Alicia Roland - A 12-year-old girl says she is proud to have become the only child and the first Scot to record the Speaking Clock in its 67-year history. The schoolgirl's voice will be heard by up to two million callers over the next week. Alicia, from Brookfield, Renfrewshire, beat thousands of children from all over the UK in a competition to become the voice for a week. The idea is part of the Big Listen, a week of activities which encourages adults to listen to young people and raise money for the charity ChildLine. Organisers estimate Alicia will raise £200,000 during her week in the job - calls cost 10p and BT is donating every penny to the good cause. She said: "It's very nice to be the first child to do this job, I think it's good for people to hear a child's voice when they ring up. "My friends at school were a wee bit envious but they've been really supportive, they said they're going to ring up the clock loads this week." It is only the fifth time that the Speaking Clock - which began in 1936 and receives 80 million calls a year - has been changed. 13th October 2003
Major organisations such as Network Rail and London Weekend Television have permanent feeds of the clock from BT into their private internal phone systems so employees can check the time without making an outside call. The timing of all ITV television programmes is synchronised to TIM as well, so when your local station goes over to ITN for the News at Ten, this is done "at the third stroke". And perhaps the strangest - and certainly longest distance - call to the British speaking clock is from the factory in Hong Kong that which makes the handsets for the new VideoPlus VCR programming system. The in-built clock is set to British time, courtesy of BT's Timeline service.
by James Campbell (January 2001)
What's left to see or
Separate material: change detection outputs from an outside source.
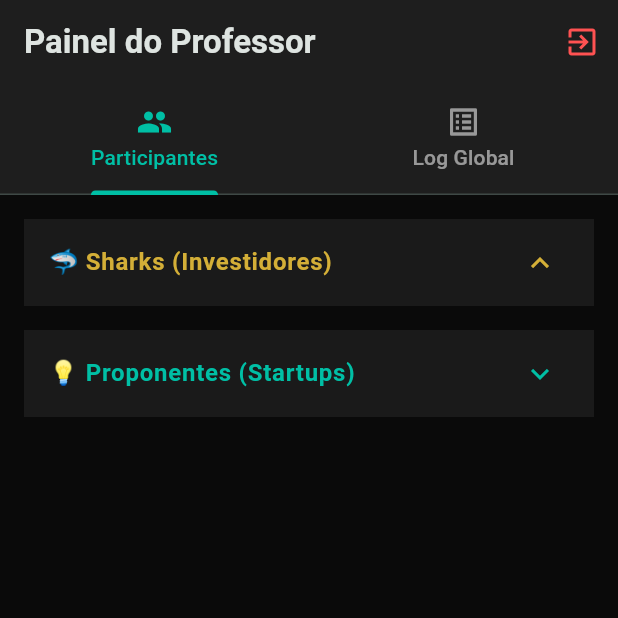
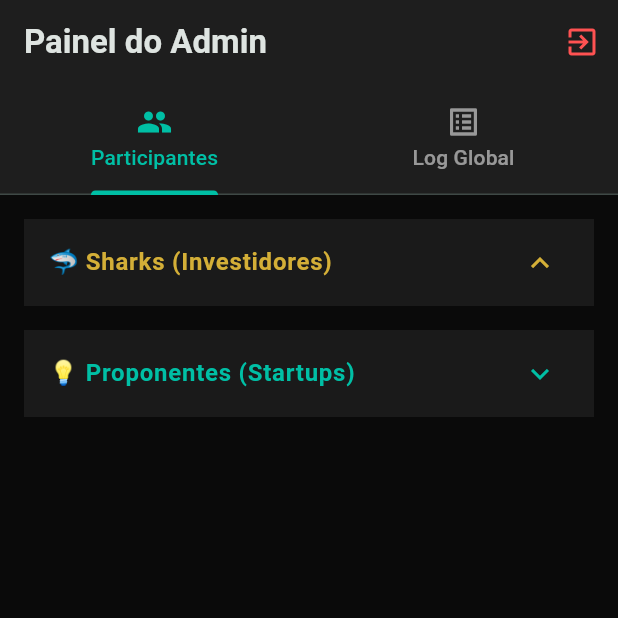
Before and after one commit to lucasblima-dev/app_shark_tank, a Flutter app: the AdminDashboardScreen screen opened directly, on a phone screen of 412 x 824 dp, the top half of it. Run offline on Flutter 3.47's test engine with Material 3 defaults, Android fonts, the phone set to English and light mode, and no system bars; our stand-ins replace cloud_firestore, confetti, firebase_core, flutter_riverpod; accounts and stored records are empty.

Commit message:
Mudança do titulo do painel do Admin

```diff
--- a/lib/features/admin/presentation/admin_dashboard_screen.dart
+++ b/lib/features/admin/presentation/admin_dashboard_screen.dart
@@ -27,7 +27,7 @@ class AdminDashboardScreen extends StatelessWidget {
         ),
         appBar: AppBar(
           title: const Text(
-            'Painel do Professor',
+            'Painel do Admin',
             style: TextStyle(fontWeight: FontWeight.bold),
           ),
           backgroundColor: AppColors.backgroundLight,
```
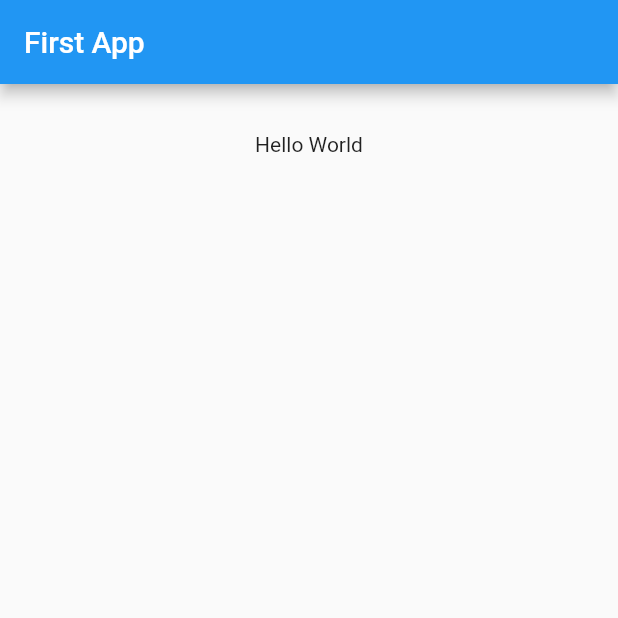
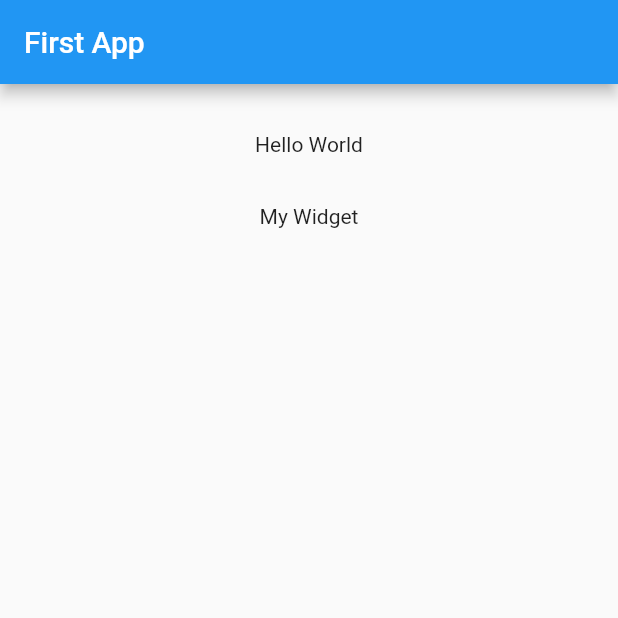
Before and after one commit to rohit9771/flutter-tutorials, a Flutter app: the screen it shows after launch, on a phone screen of 412 x 824 dp, the top half of it. Run offline on Flutter 3.47's test engine with Material 2 defaults, Android fonts, the phone set to English and light mode, and no system bars; our stand-ins replace charts_flutter, flutter_chips_input.

```diff
--- a/lib/main.dart
+++ b/lib/main.dart
@@ -1,4 +1,5 @@
 import 'package:flutter/material.dart';
+import 'mywidget.dart';
 
 void main() {
   runApp(const MaterialApp(home: MyApp()));
@@ -21,7 +22,9 @@ class _State extends State<MyApp> {
         padding: const EdgeInsets.all(32.0),
         child: Center(
           child: Column(
-            children: <Widget>[Text("Hello World")],
+            children: <Widget>[Text("Hello World"),
+            MyWidget()
+            ],
           ),
         ),
       ),
--- /dev/null
+++ b/lib/mywidget.dart
@@ -0,0 +1,11 @@
+import 'package:flutter/material.dart';
+
+class MyWidget extends StatelessWidget {
+  @override
+  Widget build(BuildContext context) {
+    return Container(
+      padding: EdgeInsets.all(32.0),
+      child: Text("My Widget"),
+    );
+  }
+}
```
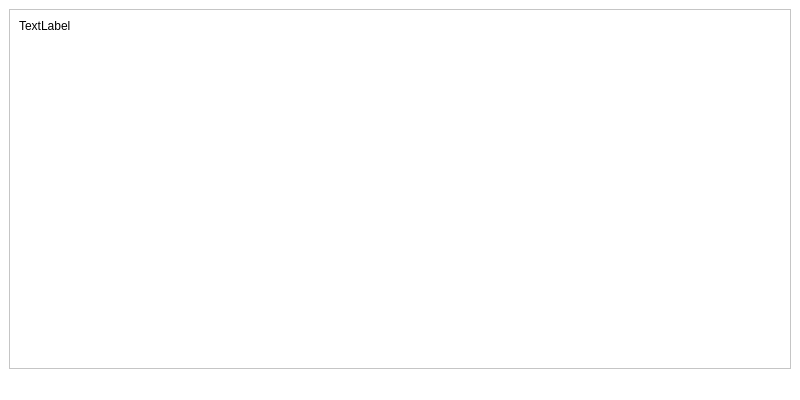
First picture: the form in frontend/torrcWindow.ui, repository Herenot/Tor-Forensic-Manager-TFM-, before the edit.
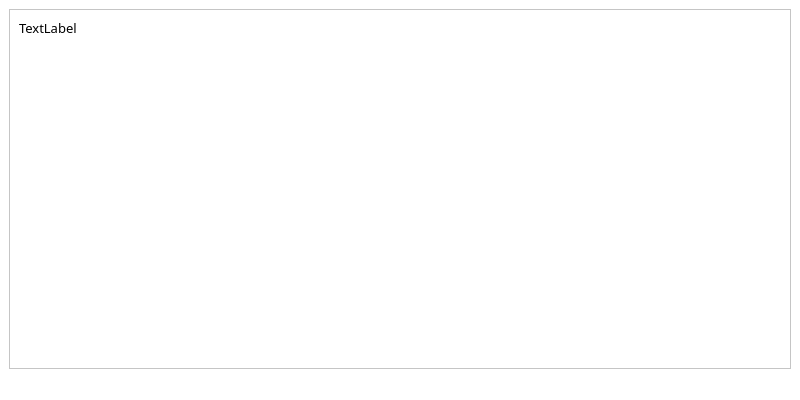
Second picture: the form after the edit.

Diff of the .ui file:
```diff
--- a/frontend/torrcWindow.ui
+++ b/frontend/torrcWindow.ui
@@ -32,6 +32,12 @@
    <layout class="QVBoxLayout" name="verticalLayout">
     <item>
      <widget class="QScrollArea" name="scrollArea">
+      <property name="font">
+       <font>
+        <family>Ubuntu Mono</family>
+        <pointsize>10</pointsize>
+       </font>
+      </property>
       <property name="widgetResizable">
        <bool>true</bool>
       </property>
@@ -40,8 +46,8 @@
         <rect>
          <x>0</x>
          <y>0</y>
-         <width>766</width>
-         <height>1218</height>
+         <width>780</width>
+         <height>334</height>
         </rect>
        </property>
        <layout class="QVBoxLayout" name="verticalLayout_2">
@@ -53,6 +59,15 @@
             <height>0</height>
            </size>
           </property>
+          <property name="font">
+           <font>
+            <family>Ubuntu Mono</family>
+            <pointsize>10</pointsize>
+            <weight>50</weight>
+            <italic>false</italic>
+            <bold>false</bold>
+           </font>
+          </property>
           <property name="text">
            <string>TextLabel</string>
           </property>
```
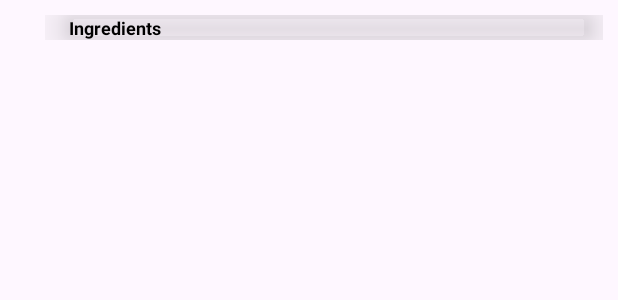
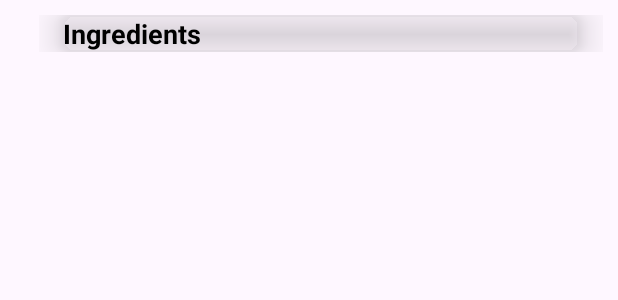
Before and after one commit to DilanSandaruwan/recipes-app, an Android app: the layout ingredients_list_item.xml on its own in the app's theme, with its tools: preview values and no code run, on a phone screen of 412 x 824 dp. Shown: the top 300 px of the screen. Run offline under Robolectric (Android 15) with nearby library versions, the phone set to English and light mode, and no system bars; network calls fail.

Commit message:
code clean up

```diff
--- a/app/src/main/java/com/gtp01/group01/android/recipesmobileapp/constant/ConstantNetworkService.kt
+++ b/app/src/main/java/com/gtp01/group01/android/recipesmobileapp/constant/ConstantNetworkService.kt
@@ -6,7 +6,7 @@ object ConstantNetworkService {
     /**
      * The base URL of the application's API. This URL is used to make network requests.
      */
-    const val  BASE_URL= "http://ec2-52-207-150-55.compute-1.amazonaws.com:5000"
+    const val  BASE_URL= "http://ec2-54-234-237-74.compute-1.amazonaws.com:5000"
     /**
      * Endpoint for user authorization-related save new user API requests.
      */
--- a/app/src/main/java/com/gtp01/group01/android/recipesmobileapp/feature/view_recipe/recipe_details/ViewRecipe.kt
+++ b/app/src/main/java/com/gtp01/group01/android/recipesmobileapp/feature/view_recipe/recipe_details/ViewRecipe.kt
@@ -59,9 +59,6 @@ class ViewRecipe : Fragment() {
 
         binding.appBar.setExpanded(true, true)
         binding.collapsingToolbarLayout.apply {
-            title = "$idrecipe"
-
-
 
             setCollapsedTitleTextColor(Color.WHITE)
             setExpandedTitleColor(Color.WHITE)
@@ -116,7 +113,7 @@ class ViewRecipe : Fragment() {
                             // Access user's full name
                             val userName = recipe.owner.fullName
                             val formattedLikes = "Likes: $likes"
-                            val formattedTime = "Time: $time"
+                            val formattedTime = "Time: $time min"
                             binding.tvLikeCount.text = formattedLikes
                             binding.tvRecipeName.text = recipe_name
                             binding.carbsTextView.text = formattedCarbs
--- a/app/src/main/res/layout/ingredients_list_item.xml
+++ b/app/src/main/res/layout/ingredients_list_item.xml
@@ -3,7 +3,7 @@
     xmlns:app="http://schemas.android.com/apk/res-auto"
     android:layout_width="match_parent"
     android:layout_height="wrap_content"
-    android:layout_marginStart="20dp"
+    android:layout_marginStart="16dp"
     android:layout_marginBottom="15dp"
     android:gravity="center_vertical"
     android:padding="10dp">
@@ -14,9 +14,9 @@
         android:layout_height="wrap_content"
         app:cardBackgroundColor="#00000000"
         android:layout_marginStart="16dp"
-        android:layout_marginEnd="10dp"
-        app:cardCornerRadius="5dp"
-        app:cardElevation="20dp">
+        android:layout_marginEnd="16dp"
+        app:cardCornerRadius="8dp"
+        app:cardElevation="15dp">
 
 
             <LinearLayout
@@ -26,12 +26,12 @@
 
                 <TextView
                     android:id="@+id/tvIngriedents"
-                    android:layout_width="wrap_content"
+                    android:layout_width="0dp"
                     android:layout_height="wrap_content"
                     android:layout_weight="1"
                     android:text="Ingredients"
                     android:textColor="@color/black"
-                    android:textSize="12sp"
+                    android:textSize="18sp"
                     android:textStyle="bold" />
 
             </LinearLayout>
--- a/app/src/main/res/layout/tab_title.xml
+++ b/app/src/main/res/layout/tab_title.xml
@@ -8,4 +8,5 @@
     android:padding="@dimen/_16sdp"
     android:background="@drawable/tab_background_selecter"
     android:textColor="@color/tab_text_selector"
+    android:textStyle="bold"
     tools:text="Title"/>
```
Also changed, not shown: app/src/main/res/layout/instructions_list_item.xml (+6 -6 lines).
hear of the old clocks
The above numbers may not be accurate so try 01352 838081 and 01286 868081.
Further resources on the WWW
Last revised: January 30, 2021